The area push-chair race team of Zeke Petrie and Andre Travis failed to complete their first triathalon, and improper equipment played a big role, they said.
Petrie, 41, and Travis, 32, who has severe cerebral palsy and has no use of his arms and legs, had hoped to finish the challenging half Ironman event in 8½ hours Saturday.
The Muncie 70.3 Ironman featured a total of 70.3 miles of swimming, bicycling and running, and Petrie and Travis had hoped to complete it to qualify for a full Ironman.
Petrie, of Barberton, and Travis, of Akron, easily completed the 1.2-mile swim, but the bicycling did them in.
They didn’t finish the lengthy 56-mile route until 1:10 p.m. — 10 minutes after the cut-off time set by race officials. This meant they couldn’t even attempt the final leg — the 13.1-mile run that would have had Petrie pushing Zeke in his racing chair, as he did last year in the Akron Marathon.
At Saturday’s half Ironman, “pulling Dre behind me [in the lightweight trailer] ... was like pulling a parachute,” Petrie said Monday, noting that on Saturday it was very windy in Muncie, Ind.
Petrie said he and Travis need to use different equipment — including a bicycle with a seat in front in that Andre would ride — to compete in long-distance triathlons. Petrie is hoping to land a sponsor to make that a reality.
“We need a customized bike where Dre is mounted on the front to compete at the Ironman-distance level,” said Petrie, who is a health aide for Andre and drives a van for an agency, shuttling Travis and others to a day program. “We will be looking for a sponsor.”
At the half Ironman, Petrie said, another big issue was Travis’ bike helmet, which fell off four times. Each time, Petrie had to dismount and put the helmet back on his friend’s head.

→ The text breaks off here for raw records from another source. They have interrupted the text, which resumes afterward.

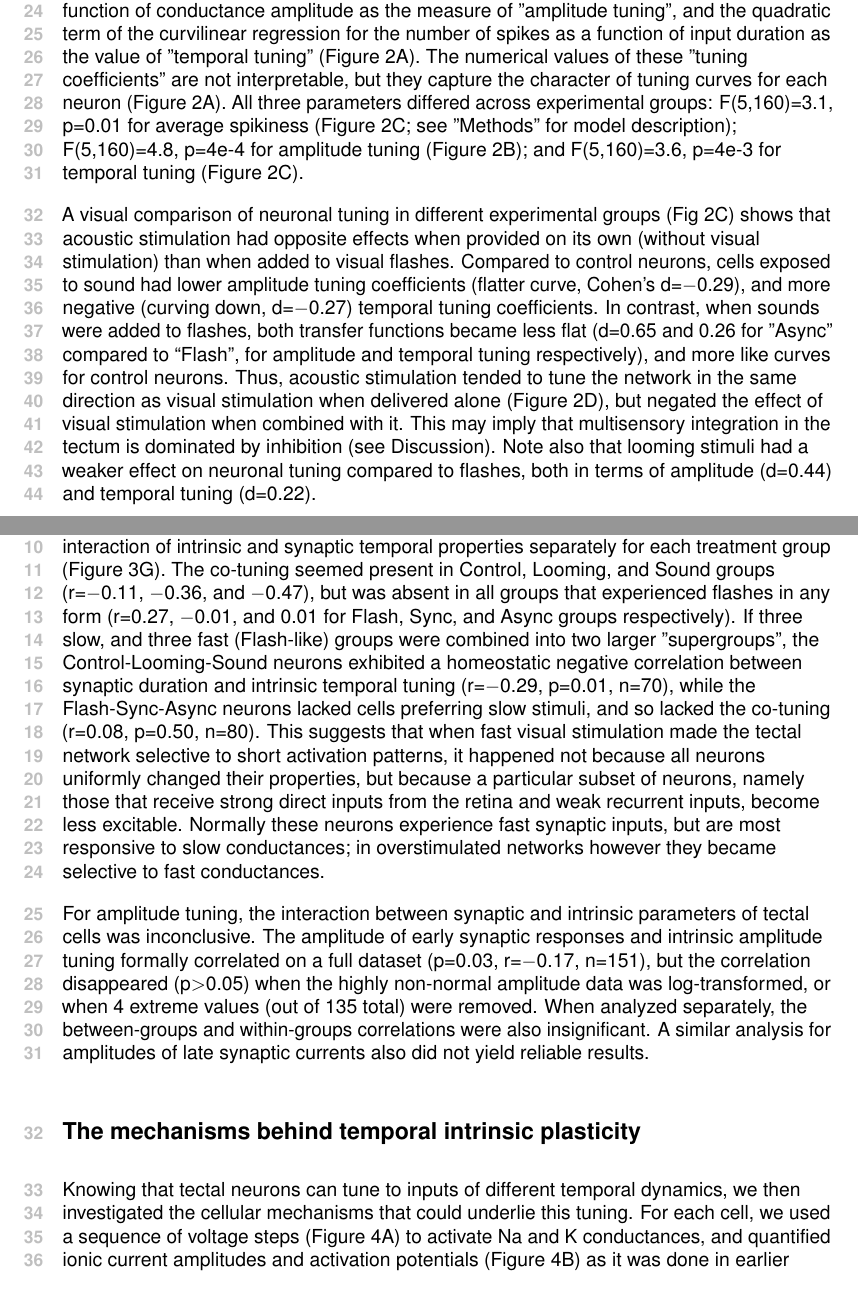
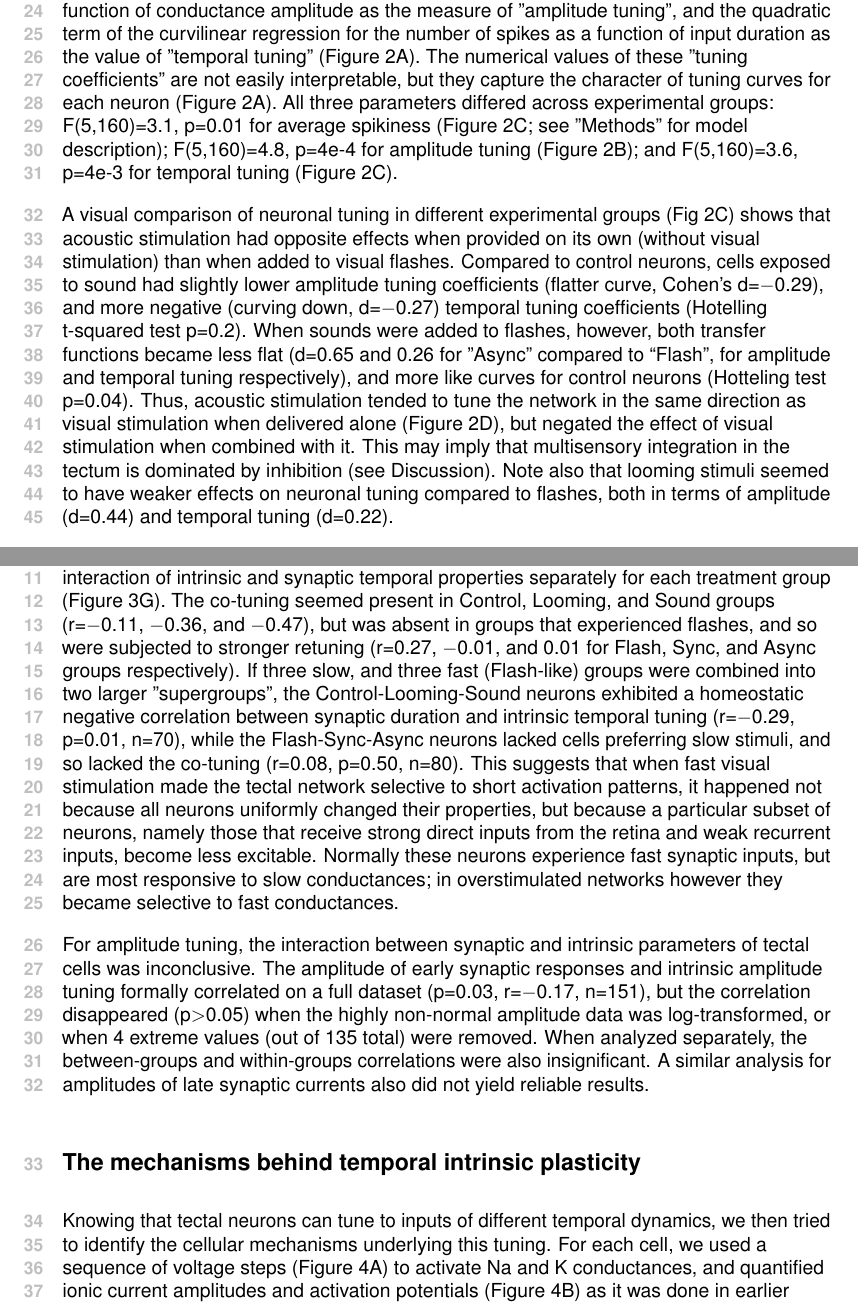
Before and after one commit to khakhalin/Dynamic-clamp-2018, a LaTeX document (main.tex): two parts of pages 6 and 10 of 23, joined at a grey line, cut so that both start at the same text. Compiled offline with pdfLaTeX.

Commit message:
responses: minor notes on stats

```diff
--- a/main.tex
+++ b/main.tex
@@ -155,9 +155,9 @@ Quantification of changes in temporal tuning in response to sensory experience.
 
 \subsection*{Changes in average neuronal tuning, and tuning variability}
 
-To visualize and interpret differences in neuronal tuning, we quantified each of the three aspects of intrinsic tuning (average spikiness, amplitude tuning, and temporal tuning) with one value per neuron (see Methods). We used the mean number of spikes across all conditions as the measure of "spikiness"; the linear slope of the number of spikes as a function of conductance amplitude as the measure of "amplitude tuning", and the quadratic term of the curvilinear regression for the number of spikes as a function of input duration as the value of "temporal tuning" (Figure 2A). The numerical values of these "tuning coefficients" are not interpretable, but they capture the character of tuning curves for each neuron (Figure 2A). All three parameters differed across experimental groups: F(5,160)=3.1, p=0.01 for average spikiness (Figure 2C; see "Methods" for model description); F(5,160)=4.8, p=4e-4 for amplitude tuning (Figure 2B); and F(5,160)=3.6, p=4e-3 for temporal tuning (Figure 2C).
+To visualize and interpret differences in neuronal tuning, we quantified each of the three aspects of intrinsic tuning (average spikiness, amplitude tuning, and temporal tuning) with one value per neuron (see Methods). We used the mean number of spikes across all conditions as the measure of "spikiness"; the linear slope of the number of spikes as a function of conductance amplitude as the measure of "amplitude tuning", and the quadratic term of the curvilinear regression for the number of spikes as a function of input duration as the value of "temporal tuning" (Figure 2A). The numerical values of these "tuning coefficients" are not easily interpretable, but they capture the character of tuning curves for each neuron (Figure 2A). All three parameters differed across experimental groups: F(5,160)=3.1, p=0.01 for average spikiness (Figure 2C; see "Methods" for model description); F(5,160)=4.8, p=4e-4 for amplitude tuning (Figure 2B); and F(5,160)=3.6, p=4e-3 for temporal tuning (Figure 2C).
 
-A visual comparison of neuronal tuning in different experimental groups (Fig 2C) shows that acoustic stimulation had opposite effects when provided on its own (without visual stimulation) than when added to visual flashes. Compared to control neurons, cells exposed to sound had lower amplitude tuning coefficients (flatter curve, Cohen’s d=$-$0.29), and more negative (curving down, d=$-$0.27) temporal tuning coefficients. In contrast, when sounds were added to flashes, both transfer functions became less flat (d=0.65 and 0.26 for "Async" compared to “Flash”, for amplitude and temporal tuning respectively), and more like curves for control neurons. Thus, acoustic stimulation tended to tune the network in the same direction as visual stimulation when delivered alone (Figure 2D), but negated the effect of visual stimulation when combined with it. This may imply that multisensory integration in the tectum is dominated by inhibition (see Discussion). Note also that looming stimuli had a weaker effect on neuronal tuning compared to flashes, both in terms of amplitude (d=0.44) and temporal tuning (d=0.22).
+A visual comparison of neuronal tuning in different experimental groups (Fig 2C) shows that acoustic stimulation had opposite effects when provided on its own (without visual stimulation) than when added to visual flashes. Compared to control neurons, cells exposed to sound had slightly lower amplitude tuning coefficients (flatter curve, Cohen’s d=$-$0.29), and more negative (curving down, d=$-$0.27) temporal tuning coefficients (Hotelling t-squared test p=0.2). When sounds were added to flashes, however, both transfer functions became less flat (d=0.65 and 0.26 for "Async" compared to “Flash”, for amplitude and temporal tuning respectively), and more like curves for control neurons (Hotteling test p=0.04). Thus, acoustic stimulation tended to tune the network in the same direction as visual stimulation when delivered alone (Figure 2D), but negated the effect of visual stimulation when combined with it. This may imply that multisensory integration in the tectum is dominated by inhibition (see Discussion). Note also that looming stimuli seemed to have weaker effects on neuronal tuning compared to flashes, both in terms of amplitude (d=0.44) and temporal tuning (d=0.22).
 
 Describing neuronal tuning with only few variables allowed us to compare cell-to-cell variability of tuning in different experimental groups. We found that this variability decreased as neurons were modulated away from the baseline (Bartlett test p=2e-9 for amplitude tuning, p=1e-9 for temporal tuning; Figure 2D). Groups that were significantly different in average values also had different variances (F-test with p$<$0.05), such as Control vs. Flash and Control vs. Looming for both amplitude and temporal tuning. This expands on a finding in our previous study \citep{ciarleglio2015} that prolonged patterned stimulation reduces diversity of tuning profiles in the network, reshaping them according to the spatiotemporal characteristics of the stimulus, with stronger stimuli having stronger effects on tuning diversity.
 
@@ -178,17 +178,17 @@ To see whether intrinsic and synaptic temporal properties of tectal cells coordi
 
 In contrast, \textit{within} each experimental group, cells that preferred shorter synaptic inputs tended to receive longer synaptic currents, and vice versa (F(1,145)=4.9, p=0.03). We calculated differences between the properties of each individual cell and the average for the experimental group it belonged to, and showed these "deviations from respective averages" on one plot (Figure 3F). Cells that had shorter synaptic currents, compared to other cells in their group, tended to be selective for longer synaptic currents (r=$-$0.18, p=0.03, n=151). This means that individual neurons tended to tune their intrinsic properties away from the typical statistics of their inputs, increasing their ability to respond to unusual patterns of synaptic activation.
 
-%%% --- This section was commented out in all official submissions
+%%% --- This section below was commented out in prior submissions
 
 Note that the correlation of intrinsic and synaptic properties had opposite signs between-groups (positive) and within-groups (negative), so if we lumped all cells from all groups together, we would have found no correlation between these two variables (r=$-$0.04, p=0.7, n=151). This is a textbook example of a so called "Simpsons paradox", wherein a pattern holds within subgroups, but disappears or is reversed on a full set because of pronounced differences between groups.
 
-To better understand the interplay between the stimulation-induced retuning of the entire tectal network, and tuning of individual cells within each network, we looked at the interaction of intrinsic and synaptic temporal properties separately for each treatment group (Figure 3G). The co-tuning seemed present in Control, Looming, and Sound groups (r=$-$0.11, $-$0.36, and $-$0.47), but was absent in all groups that experienced flashes in any form (r=0.27, $-$0.01, and 0.01 for Flash, Sync, and Async groups respectively). If three slow, and three fast (Flash-like) groups were combined into two larger "supergroups", the Control-Looming-Sound neurons exhibited a homeostatic negative correlation between synaptic duration and intrinsic temporal tuning (r=$-$0.29, p=0.01, n=70), while the Flash-Sync-Async neurons lacked cells preferring slow stimuli, and so lacked the co-tuning (r=0.08, p=0.50, n=80). This suggests that when fast visual stimulation made the tectal network selective to short activation patterns, it happened not because all neurons uniformly changed their properties, but because a particular subset of neurons, namely those that receive strong direct inputs from the retina and weak recurrent inputs, become less excitable. Normally these neurons experience fast synaptic inputs, but are most responsive to slow conductances; in overstimulated networks however they became selective to fast conductances.
+To better understand the interplay between the stimulation-induced retuning of the entire tectal network, and tuning of individual cells within each network, we looked at the interaction of intrinsic and synaptic temporal properties separately for each treatment group (Figure 3G). The co-tuning seemed present in Control, Looming, and Sound groups (r=$-$0.11, $-$0.36, and $-$0.47), but was absent in groups that experienced flashes, and so were subjected to stronger retuning (r=0.27, $-$0.01, and 0.01 for Flash, Sync, and Async groups respectively). If three slow, and three fast (Flash-like) groups were combined into two larger "supergroups", the Control-Looming-Sound neurons exhibited a homeostatic negative correlation between synaptic duration and intrinsic temporal tuning (r=$-$0.29, p=0.01, n=70), while the Flash-Sync-Async neurons lacked cells preferring slow stimuli, and so lacked the co-tuning (r=0.08, p=0.50, n=80). This suggests that when fast visual stimulation made the tectal network selective to short activation patterns, it happened not because all neurons uniformly changed their properties, but because a particular subset of neurons, namely those that receive strong direct inputs from the retina and weak recurrent inputs, become less excitable. Normally these neurons experience fast synaptic inputs, but are most responsive to slow conductances; in overstimulated networks however they became selective to fast conductances.
 
 For amplitude tuning, the interaction between synaptic and intrinsic parameters of tectal cells was inconclusive. The amplitude of early synaptic responses and intrinsic amplitude tuning formally correlated on a full dataset (p=0.03, r=$-$0.17, n=151), but the correlation disappeared (p$>$0.05) when the highly non-normal amplitude data was log-transformed, or when 4 extreme values (out of 135 total) were removed. When analyzed separately, the between-groups and within-groups correlations were also insignificant. A similar analysis for amplitudes of late synaptic currents also did not yield reliable results.
 
 \subsection*{The mechanisms behind temporal intrinsic plasticity}
 
-Knowing that tectal neurons can tune to inputs of different temporal dynamics, we then investigated the cellular mechanisms that could underlie this tuning. For each cell, we used a sequence of voltage steps (Figure 4A) to activate Na and K conductances, and quantified ionic current amplitudes and activation potentials (Figure 4B) as it was done in earlier studies \citep{ciarleglio2015}. Together with cell membrane resistance (Rm) and capacitance (Cm) it gave us eight intrinsic parameters for every cell: peak amplitudes for sodium current, early (transient) potassium current, and late (stable) potassium current (INa, IKt, IKs respectively), and activation potentials for these three currents (VNa, VKt, and VKs).
+Knowing that tectal neurons can tune to inputs of different temporal dynamics, we then tried to identify the cellular mechanisms underlying this tuning. For each cell, we used a sequence of voltage steps (Figure 4A) to activate Na and K conductances, and quantified ionic current amplitudes and activation potentials (Figure 4B) as it was done in earlier studies \citep{ciarleglio2015}. Together with cell membrane resistance (Rm) and capacitance (Cm) it gave us eight intrinsic parameters for every cell: peak amplitudes for sodium current, early (transient) potassium current, and late (stable) potassium current (INa, IKt, IKs respectively), and activation potentials for these three currents (VNa, VKt, and VKs).
 
 \begin{figure}[!t]
 \centering
```
Also changed, not shown: reviews and responses.md (+3 -1 lines).
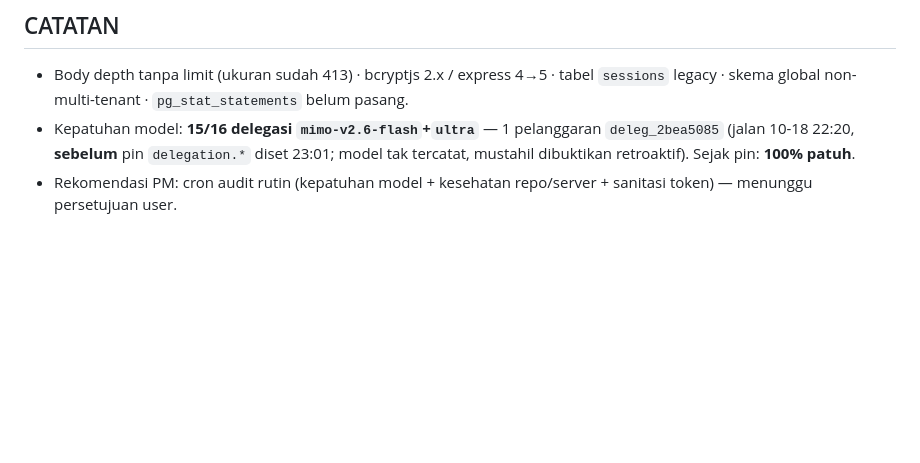
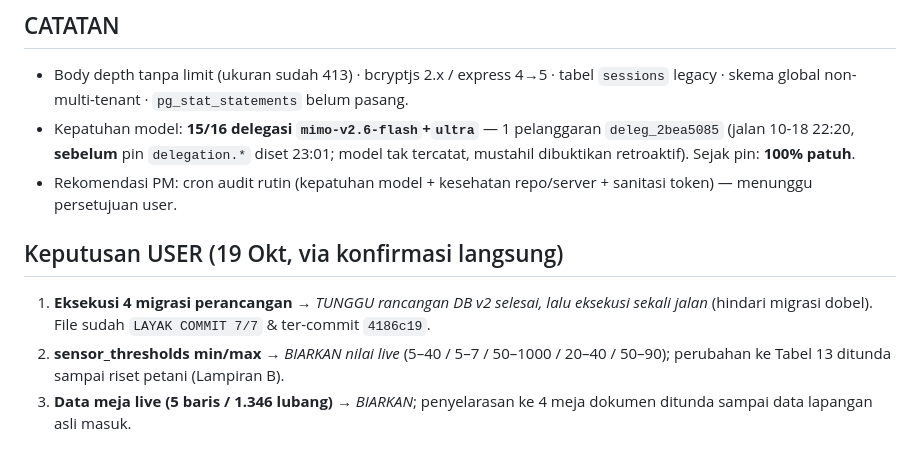
Before and after one commit to EoxikBlaze/greenhouse_arutmin_frontend, a Markdown page: docs/BACKLOG_GARAP.md, the part around the change. Drawn GitHub-style; blank space fills up the shorter version.

Commit message:
docs(pm): keputusan user — eksekusi migrasi tunggu DB v2, thresholds & data meja dipertahankan

```diff
--- a/docs/BACKLOG_GARAP.md
+++ b/docs/BACKLOG_GARAP.md
@@ -47,3 +47,9 @@
 - Body depth tanpa limit (ukuran sudah 413) · bcryptjs 2.x / express 4→5 · tabel `sessions` legacy · skema global non-multi-tenant · `pg_stat_statements` belum pasang.
 - Kepatuhan model: **15/16 delegasi `mimo-v2.6-flash`+`ultra`** — 1 pelanggaran `deleg_2bea5085` (jalan 10-18 22:20, **sebelum** pin `delegation.*` diset 23:01; model tak tercatat, mustahil dibuktikan retroaktif). Sejak pin: **100% patuh**.
 - Rekomendasi PM: cron audit rutin (kepatuhan model + kesehatan repo/server + sanitasi token) — menunggu persetujuan user.
+
+
+## Keputusan USER (19 Okt, via konfirmasi langsung)
+1. **Eksekusi 4 migrasi perancangan** → *TUNGGU rancangan DB v2 selesai, lalu eksekusi sekali jalan* (hindari migrasi dobel). File sudah `LAYAK COMMIT 7/7` & ter-commit `4186c19`.
+2. **sensor_thresholds min/max** → *BIARKAN nilai live* (5–40 / 5–7 / 50–1000 / 20–40 / 50–90); perubahan ke Tabel 13 ditunda sampai riset petani (Lampiran B).
+3. **Data meja live (5 baris / 1.346 lubang)** → *BIARKAN*; penyelarasan ke 4 meja dokumen ditunda sampai data lapangan asli masuk.
```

“We probably need a customized helmet,” Petrie said.
Finishing in the allotted 8½ hours would have allowed Petrie and Travis to compete in an upcoming full Ironman in Wisconsin. That event is a precursor to the marquee full Ironman in Hawaii.
Petrie said that without better equipment, the two won’t compete in those events.
“We want to go to these events knowing we are going to finish, not hoping,” Petrie said. “It was more difficult to pull him 56 miles on the bike than to push him 26 miles in the Akron Marathon,” Petrie said of Travis.
Petrie and Travis are believed to be that race’s first push-chair team. This spring, the two also completed the Rite-Aid Marathon in Cleveland.
Petrie noted that father and son Dick and Rick Hoyt of Massachusetts have used a customized bicycle, with a seat in front for Rick Hoyt, who like Travis has cerebral palsy and uses a wheelchair. The Hoyts have competed in hundreds of races and several Ironman competitions.
The Hoyts have served as an inspiration to Travis and Petrie.
Katie Byard can be reached at 330-996-3781 or firstname.lastname@example.org.